[Records from a collection]
============================================================
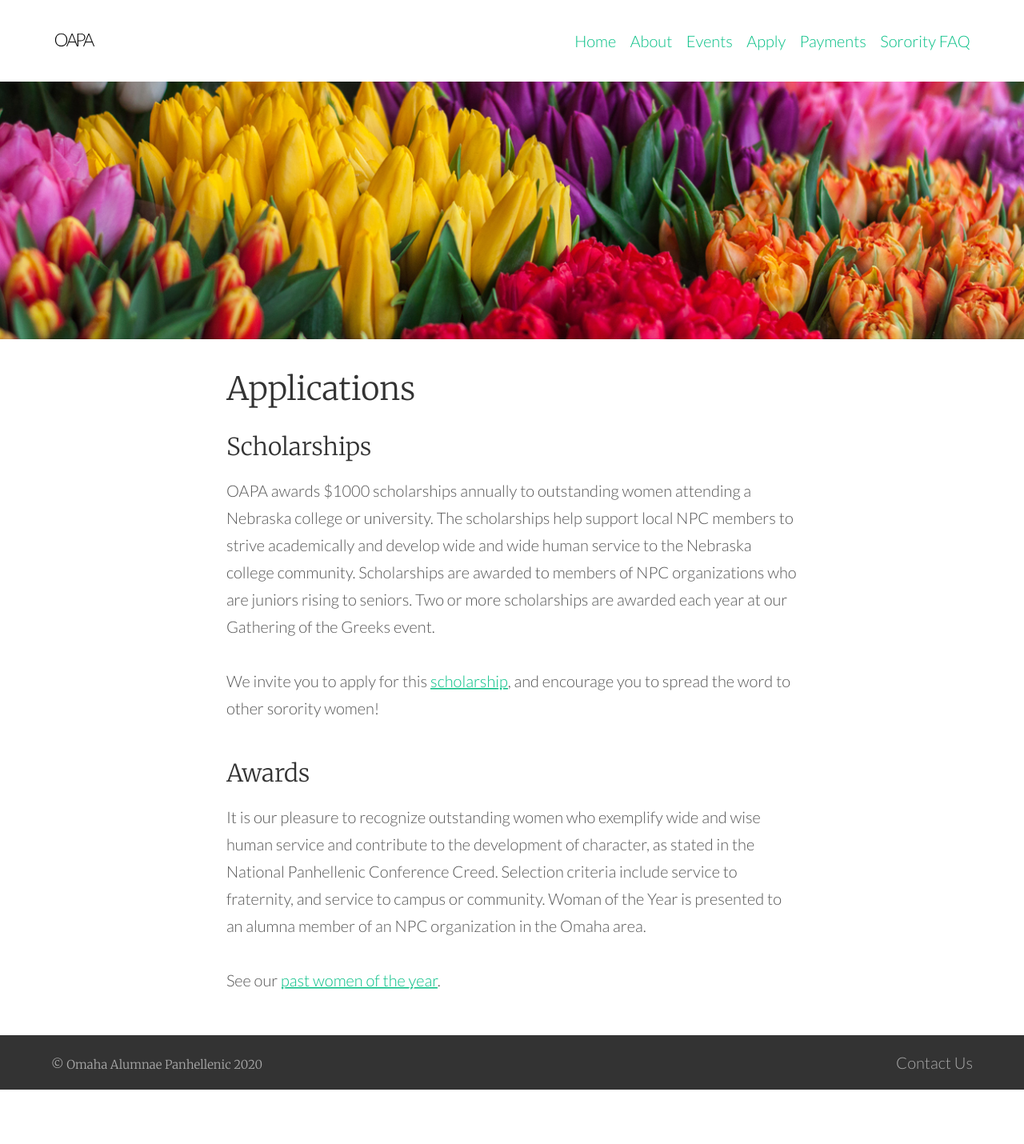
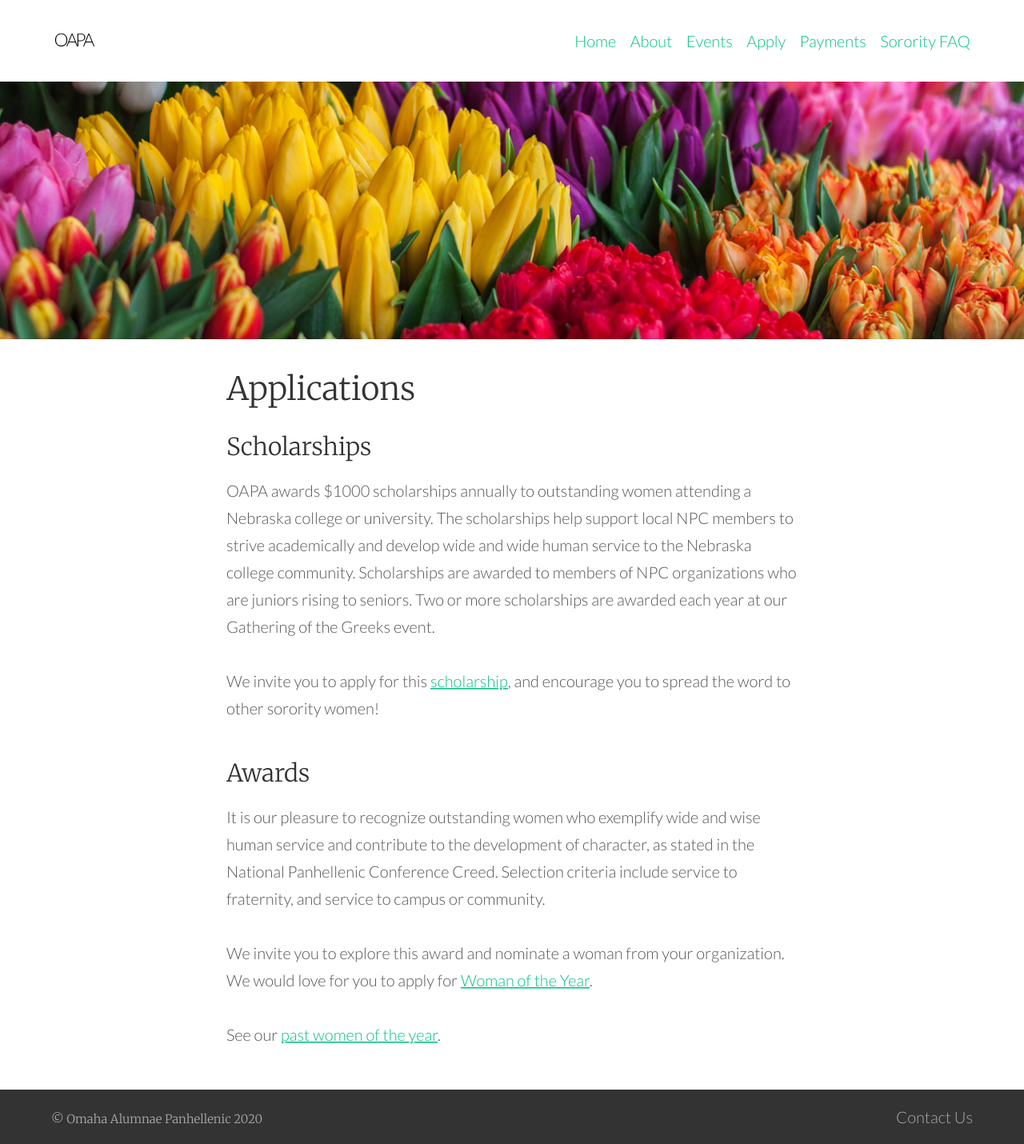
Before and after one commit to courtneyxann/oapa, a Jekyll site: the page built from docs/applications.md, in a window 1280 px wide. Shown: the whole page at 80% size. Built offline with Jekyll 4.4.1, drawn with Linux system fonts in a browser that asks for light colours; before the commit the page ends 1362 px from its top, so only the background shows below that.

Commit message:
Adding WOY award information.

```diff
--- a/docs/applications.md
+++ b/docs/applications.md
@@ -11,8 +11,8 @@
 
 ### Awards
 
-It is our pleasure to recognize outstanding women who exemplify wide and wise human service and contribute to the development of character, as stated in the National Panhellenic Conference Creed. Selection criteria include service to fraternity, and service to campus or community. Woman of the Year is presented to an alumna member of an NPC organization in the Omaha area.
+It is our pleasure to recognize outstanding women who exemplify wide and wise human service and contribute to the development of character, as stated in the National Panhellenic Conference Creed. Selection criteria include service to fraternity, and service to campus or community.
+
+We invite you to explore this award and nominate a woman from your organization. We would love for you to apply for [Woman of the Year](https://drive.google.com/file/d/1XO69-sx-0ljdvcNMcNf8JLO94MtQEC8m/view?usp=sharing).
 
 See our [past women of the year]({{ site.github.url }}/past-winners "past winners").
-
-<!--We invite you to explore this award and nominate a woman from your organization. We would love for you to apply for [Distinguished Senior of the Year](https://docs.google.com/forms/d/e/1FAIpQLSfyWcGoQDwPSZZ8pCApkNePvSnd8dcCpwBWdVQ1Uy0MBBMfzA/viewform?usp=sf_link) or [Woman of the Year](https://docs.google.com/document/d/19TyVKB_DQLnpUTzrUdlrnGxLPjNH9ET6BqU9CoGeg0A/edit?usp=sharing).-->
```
============================================================
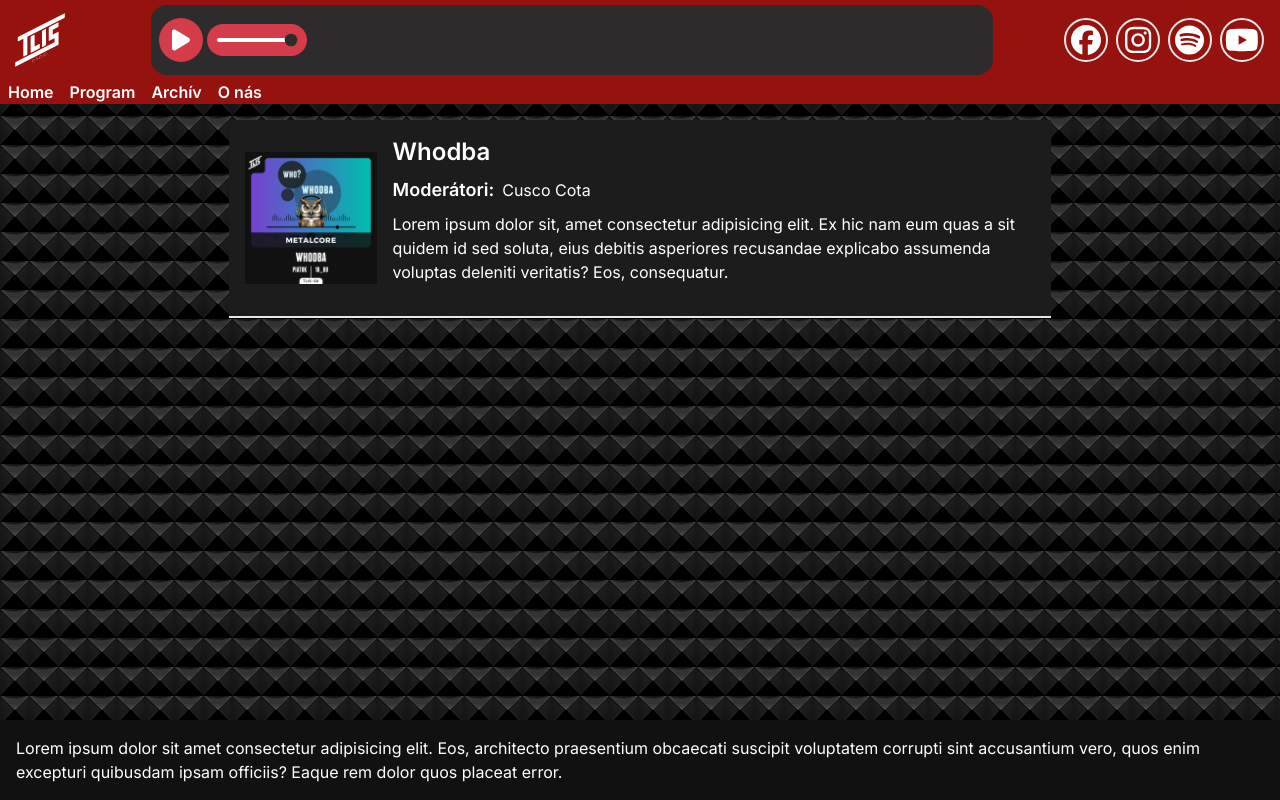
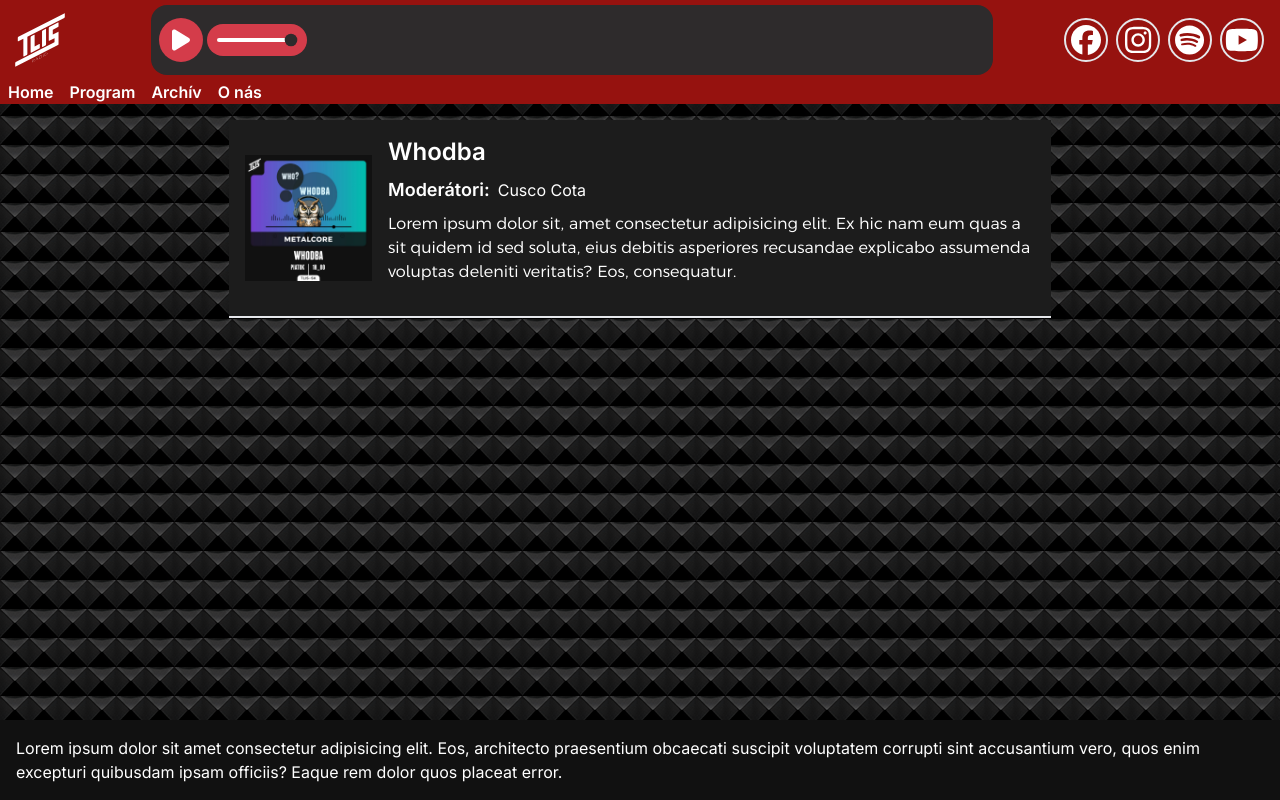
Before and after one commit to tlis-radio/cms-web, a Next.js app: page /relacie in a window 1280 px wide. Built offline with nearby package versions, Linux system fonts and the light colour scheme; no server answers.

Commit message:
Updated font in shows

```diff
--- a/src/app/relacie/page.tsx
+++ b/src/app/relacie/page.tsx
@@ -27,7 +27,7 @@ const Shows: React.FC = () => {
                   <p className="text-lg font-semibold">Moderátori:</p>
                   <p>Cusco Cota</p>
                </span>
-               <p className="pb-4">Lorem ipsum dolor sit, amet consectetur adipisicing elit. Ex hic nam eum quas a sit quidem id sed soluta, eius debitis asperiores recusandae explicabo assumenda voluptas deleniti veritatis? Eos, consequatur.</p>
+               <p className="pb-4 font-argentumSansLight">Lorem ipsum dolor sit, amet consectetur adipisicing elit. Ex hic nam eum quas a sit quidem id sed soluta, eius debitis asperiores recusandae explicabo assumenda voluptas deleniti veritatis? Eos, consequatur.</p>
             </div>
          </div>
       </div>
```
============================================================
From the records above, copy every line that holds the word "include".

» Your response
-It is our pleasure to recognize outstanding women who exemplify wide and wise human service and contribute to the development of character, as stated in the National Panhellenic Conference Creed. Selection criteria include service to fraternity, and service to campus or community. Woman of the Year is presented to an alumna member of an NPC organization in the Omaha area.
+It is our pleasure to recognize outstanding women who exemplify wide and wise human service and contribute to the development of character, as stated in the National Panhellenic Conference Creed. Selection criteria include service to fraternity, and service to campus or community.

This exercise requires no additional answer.